Slowly and cautiously, the creature moved silently through the woods and began to circle the bait site in search of danger. However, hunger eventually overcame restraint and the bear began to move in to the bait barrel for a snack. Chris carefully raised his rifle and began to take aim at the bear.
As he took the safety off in preparation for the shot, an audible “click” echoed through the forest. Startled by the sound, the bear stood upright and then ran a few yards towards the safety of the woods. There it stopped and looked around for the source of the unfamiliar sound.
Unbeknownst to the bear, it had stopped in the middle of a small gap in the vegetation that gave Chris a clear and unobstructed shot. Sensing that he only had seconds to act before the bear bolted for good, Chris quickly took aim and squeezed the trigger. The report of his .30-06 shattered the peaceful stillness of the afternoon.
Mortally wounded, the bear staggered at the shot and dashed back across the small clearing before attempting to climb a tree for safety from the unseen threat. It only made it a few feet up the tree before collapsing dead to the ground.

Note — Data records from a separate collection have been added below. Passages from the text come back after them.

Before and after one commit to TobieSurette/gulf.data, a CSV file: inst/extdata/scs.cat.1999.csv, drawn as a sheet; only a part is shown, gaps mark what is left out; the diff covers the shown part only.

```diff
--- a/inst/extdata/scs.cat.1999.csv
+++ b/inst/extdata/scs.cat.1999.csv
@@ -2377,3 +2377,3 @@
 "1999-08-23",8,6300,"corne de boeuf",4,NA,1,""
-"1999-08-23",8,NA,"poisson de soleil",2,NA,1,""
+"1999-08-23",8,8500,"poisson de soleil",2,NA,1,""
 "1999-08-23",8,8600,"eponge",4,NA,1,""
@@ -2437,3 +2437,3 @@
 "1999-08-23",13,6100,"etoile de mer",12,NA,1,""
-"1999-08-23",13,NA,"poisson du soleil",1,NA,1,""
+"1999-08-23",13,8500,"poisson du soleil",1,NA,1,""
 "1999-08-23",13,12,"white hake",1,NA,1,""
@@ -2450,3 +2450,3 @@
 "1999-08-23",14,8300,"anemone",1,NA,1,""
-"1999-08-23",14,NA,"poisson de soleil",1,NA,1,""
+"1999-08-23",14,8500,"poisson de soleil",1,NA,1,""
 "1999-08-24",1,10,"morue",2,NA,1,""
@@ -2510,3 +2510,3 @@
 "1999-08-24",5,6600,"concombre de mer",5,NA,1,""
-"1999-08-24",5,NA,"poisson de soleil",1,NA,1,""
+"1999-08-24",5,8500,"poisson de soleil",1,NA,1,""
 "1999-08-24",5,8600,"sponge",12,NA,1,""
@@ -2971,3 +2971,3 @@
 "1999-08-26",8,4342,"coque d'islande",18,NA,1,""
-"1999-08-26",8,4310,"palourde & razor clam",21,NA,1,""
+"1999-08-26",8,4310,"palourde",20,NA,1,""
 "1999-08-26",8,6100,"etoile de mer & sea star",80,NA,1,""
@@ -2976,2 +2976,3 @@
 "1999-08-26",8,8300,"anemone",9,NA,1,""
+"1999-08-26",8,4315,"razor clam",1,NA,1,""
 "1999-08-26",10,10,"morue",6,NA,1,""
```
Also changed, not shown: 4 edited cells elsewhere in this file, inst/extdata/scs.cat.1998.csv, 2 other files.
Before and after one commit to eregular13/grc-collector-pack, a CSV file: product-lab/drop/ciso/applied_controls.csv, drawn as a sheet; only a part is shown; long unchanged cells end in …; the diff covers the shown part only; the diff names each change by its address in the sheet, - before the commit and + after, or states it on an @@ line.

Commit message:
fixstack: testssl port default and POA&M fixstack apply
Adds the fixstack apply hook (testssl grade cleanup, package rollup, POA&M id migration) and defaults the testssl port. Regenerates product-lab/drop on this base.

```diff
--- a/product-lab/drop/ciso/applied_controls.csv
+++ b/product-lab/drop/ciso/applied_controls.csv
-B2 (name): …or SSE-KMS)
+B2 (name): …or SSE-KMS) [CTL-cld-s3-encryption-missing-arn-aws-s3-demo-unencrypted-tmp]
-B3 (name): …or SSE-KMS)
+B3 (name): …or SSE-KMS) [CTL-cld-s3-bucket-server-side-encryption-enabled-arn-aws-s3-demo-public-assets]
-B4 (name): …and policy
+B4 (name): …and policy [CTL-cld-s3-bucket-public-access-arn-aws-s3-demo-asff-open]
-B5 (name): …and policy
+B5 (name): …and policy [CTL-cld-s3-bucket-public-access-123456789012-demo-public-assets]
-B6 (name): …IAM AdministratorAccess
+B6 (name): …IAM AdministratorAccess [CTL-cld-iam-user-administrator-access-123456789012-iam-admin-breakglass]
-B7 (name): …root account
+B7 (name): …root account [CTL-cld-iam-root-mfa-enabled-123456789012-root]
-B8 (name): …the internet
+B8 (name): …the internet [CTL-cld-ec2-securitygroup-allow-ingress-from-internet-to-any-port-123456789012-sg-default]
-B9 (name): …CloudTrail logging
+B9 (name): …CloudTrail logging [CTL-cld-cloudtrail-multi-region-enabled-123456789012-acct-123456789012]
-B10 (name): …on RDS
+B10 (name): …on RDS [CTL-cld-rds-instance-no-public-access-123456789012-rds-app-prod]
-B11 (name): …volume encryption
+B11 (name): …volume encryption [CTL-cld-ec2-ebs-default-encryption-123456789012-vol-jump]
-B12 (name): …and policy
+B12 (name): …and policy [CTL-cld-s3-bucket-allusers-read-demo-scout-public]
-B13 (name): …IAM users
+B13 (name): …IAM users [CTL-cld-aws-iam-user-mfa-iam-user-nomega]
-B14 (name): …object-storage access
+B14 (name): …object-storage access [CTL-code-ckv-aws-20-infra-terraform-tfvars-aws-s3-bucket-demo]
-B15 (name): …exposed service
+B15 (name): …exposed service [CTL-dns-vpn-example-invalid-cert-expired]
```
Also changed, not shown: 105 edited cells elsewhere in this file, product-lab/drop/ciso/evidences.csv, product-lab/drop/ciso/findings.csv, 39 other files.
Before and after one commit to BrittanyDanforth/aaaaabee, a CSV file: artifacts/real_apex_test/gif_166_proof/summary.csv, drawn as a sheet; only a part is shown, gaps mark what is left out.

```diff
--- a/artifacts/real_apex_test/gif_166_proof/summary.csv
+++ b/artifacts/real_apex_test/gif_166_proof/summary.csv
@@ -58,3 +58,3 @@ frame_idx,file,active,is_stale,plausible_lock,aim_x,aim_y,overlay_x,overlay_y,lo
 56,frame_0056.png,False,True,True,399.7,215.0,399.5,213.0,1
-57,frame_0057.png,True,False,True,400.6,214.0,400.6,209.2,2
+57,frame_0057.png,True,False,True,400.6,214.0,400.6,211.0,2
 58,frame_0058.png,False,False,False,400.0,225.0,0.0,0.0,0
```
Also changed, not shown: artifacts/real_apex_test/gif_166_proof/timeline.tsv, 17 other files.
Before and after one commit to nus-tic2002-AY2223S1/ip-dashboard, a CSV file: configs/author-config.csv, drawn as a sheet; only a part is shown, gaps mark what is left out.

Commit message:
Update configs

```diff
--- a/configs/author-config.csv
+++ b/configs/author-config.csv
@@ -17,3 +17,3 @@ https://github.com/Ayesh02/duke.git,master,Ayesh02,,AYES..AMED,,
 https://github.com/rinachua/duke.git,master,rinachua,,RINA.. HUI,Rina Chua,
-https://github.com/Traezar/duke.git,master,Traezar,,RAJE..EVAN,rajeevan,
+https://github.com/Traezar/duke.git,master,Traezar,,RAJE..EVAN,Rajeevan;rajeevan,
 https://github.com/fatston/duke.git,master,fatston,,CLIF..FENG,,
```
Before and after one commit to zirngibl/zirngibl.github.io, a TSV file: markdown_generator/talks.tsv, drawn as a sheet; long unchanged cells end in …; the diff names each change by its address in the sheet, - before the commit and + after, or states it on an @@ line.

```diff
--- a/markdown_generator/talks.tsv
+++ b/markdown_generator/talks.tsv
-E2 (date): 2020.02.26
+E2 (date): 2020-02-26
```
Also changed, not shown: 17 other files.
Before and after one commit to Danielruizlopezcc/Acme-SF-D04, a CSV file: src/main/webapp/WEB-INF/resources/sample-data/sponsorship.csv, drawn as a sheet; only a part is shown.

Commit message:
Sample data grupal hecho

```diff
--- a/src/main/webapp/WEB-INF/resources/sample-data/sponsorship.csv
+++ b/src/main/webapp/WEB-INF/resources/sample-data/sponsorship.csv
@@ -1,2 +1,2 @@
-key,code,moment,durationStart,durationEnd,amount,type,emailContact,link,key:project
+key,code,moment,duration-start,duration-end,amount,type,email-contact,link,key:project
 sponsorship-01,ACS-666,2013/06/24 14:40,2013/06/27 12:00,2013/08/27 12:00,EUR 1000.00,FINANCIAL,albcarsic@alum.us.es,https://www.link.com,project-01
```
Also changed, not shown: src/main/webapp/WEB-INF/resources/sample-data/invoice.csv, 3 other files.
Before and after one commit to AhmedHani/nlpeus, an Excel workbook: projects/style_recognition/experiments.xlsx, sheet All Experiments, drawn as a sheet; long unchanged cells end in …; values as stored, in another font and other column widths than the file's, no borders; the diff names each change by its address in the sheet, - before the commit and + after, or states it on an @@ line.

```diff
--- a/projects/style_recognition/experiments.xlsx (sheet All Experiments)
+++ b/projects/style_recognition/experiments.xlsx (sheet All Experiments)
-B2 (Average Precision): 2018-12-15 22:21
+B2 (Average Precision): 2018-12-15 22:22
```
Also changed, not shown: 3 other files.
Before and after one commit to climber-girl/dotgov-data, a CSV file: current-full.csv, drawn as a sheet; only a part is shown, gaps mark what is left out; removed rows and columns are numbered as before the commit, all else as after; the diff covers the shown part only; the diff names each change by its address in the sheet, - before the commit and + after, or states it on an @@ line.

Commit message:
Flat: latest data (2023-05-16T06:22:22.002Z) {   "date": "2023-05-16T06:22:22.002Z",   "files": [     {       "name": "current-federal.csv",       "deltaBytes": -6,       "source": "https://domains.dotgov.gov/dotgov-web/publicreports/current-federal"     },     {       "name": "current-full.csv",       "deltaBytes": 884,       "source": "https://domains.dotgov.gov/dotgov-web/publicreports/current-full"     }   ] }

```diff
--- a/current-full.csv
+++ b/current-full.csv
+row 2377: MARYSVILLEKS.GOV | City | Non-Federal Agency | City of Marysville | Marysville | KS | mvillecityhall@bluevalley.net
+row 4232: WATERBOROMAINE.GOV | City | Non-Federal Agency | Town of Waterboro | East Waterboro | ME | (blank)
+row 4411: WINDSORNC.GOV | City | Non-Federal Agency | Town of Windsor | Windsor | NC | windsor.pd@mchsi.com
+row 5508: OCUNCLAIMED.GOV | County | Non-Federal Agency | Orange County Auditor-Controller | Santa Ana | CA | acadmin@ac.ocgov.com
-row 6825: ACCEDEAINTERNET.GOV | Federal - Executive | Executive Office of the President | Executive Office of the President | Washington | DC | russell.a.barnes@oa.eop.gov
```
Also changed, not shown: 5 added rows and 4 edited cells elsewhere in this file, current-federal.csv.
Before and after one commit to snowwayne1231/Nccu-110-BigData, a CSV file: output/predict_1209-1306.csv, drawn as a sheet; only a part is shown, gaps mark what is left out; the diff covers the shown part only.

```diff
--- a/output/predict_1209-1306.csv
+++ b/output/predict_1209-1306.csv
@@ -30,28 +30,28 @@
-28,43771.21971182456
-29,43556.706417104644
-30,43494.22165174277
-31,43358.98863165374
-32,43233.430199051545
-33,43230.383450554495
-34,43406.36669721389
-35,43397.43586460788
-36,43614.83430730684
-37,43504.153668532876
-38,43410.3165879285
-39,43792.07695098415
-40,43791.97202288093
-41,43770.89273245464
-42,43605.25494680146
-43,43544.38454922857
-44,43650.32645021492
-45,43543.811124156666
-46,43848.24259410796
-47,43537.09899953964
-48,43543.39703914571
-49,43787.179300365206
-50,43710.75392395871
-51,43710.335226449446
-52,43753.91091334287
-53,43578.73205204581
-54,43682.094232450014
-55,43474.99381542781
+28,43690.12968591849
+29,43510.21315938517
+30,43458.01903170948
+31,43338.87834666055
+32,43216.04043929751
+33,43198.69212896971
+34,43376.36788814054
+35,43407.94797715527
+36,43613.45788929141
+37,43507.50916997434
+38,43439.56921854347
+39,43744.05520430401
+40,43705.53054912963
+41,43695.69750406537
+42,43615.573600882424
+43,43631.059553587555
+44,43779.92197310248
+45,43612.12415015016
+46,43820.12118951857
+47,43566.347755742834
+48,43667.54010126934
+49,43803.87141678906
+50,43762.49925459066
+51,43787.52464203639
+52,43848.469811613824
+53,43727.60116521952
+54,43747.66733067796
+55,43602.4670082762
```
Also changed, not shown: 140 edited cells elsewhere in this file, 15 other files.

Though events like these are no doubt familiar to many bear hunters all over the United States, this was anything but a typical bear hunt. The hunter was Chris Loll, a disabled Marine Corps veteran, and his Idaho black bear hunt was sponsored and organized by Send-A-Vet, an organization dedicated to helping veterans by taking them on outdoor adventures.
This particular bear hunt was one of dozens of events sponsored by Send-A-Vet over the past few years. The organization, which is headquartered in the State of Washington, organizes hunts, fishing expeditions, rafting trips, and other outdoor events in order to assist wounded and disabled veterans.
Rick Sutter and MarkDaniel Brasel, who are both veterans themselves, do most of the leg work involved in planning and organizing these trips. Their primary goal is to get wounded and disabled veterans out of their homes and into the outdoors. The trips are fully paid for by donations and they strive to foster a safe and fun environment for veterans to enjoy the outdoors.
Send-A-Vet also prides itself on recreating the familiar bonds that develop between members of the military when they serve together. Since virtually everyone on these trips, from the hunters themselves to the volunteers, is a veteran, they have been extremely successful in this regard and countless friendships have developed between veterans that met on trips sponsored by Send-A-Vet.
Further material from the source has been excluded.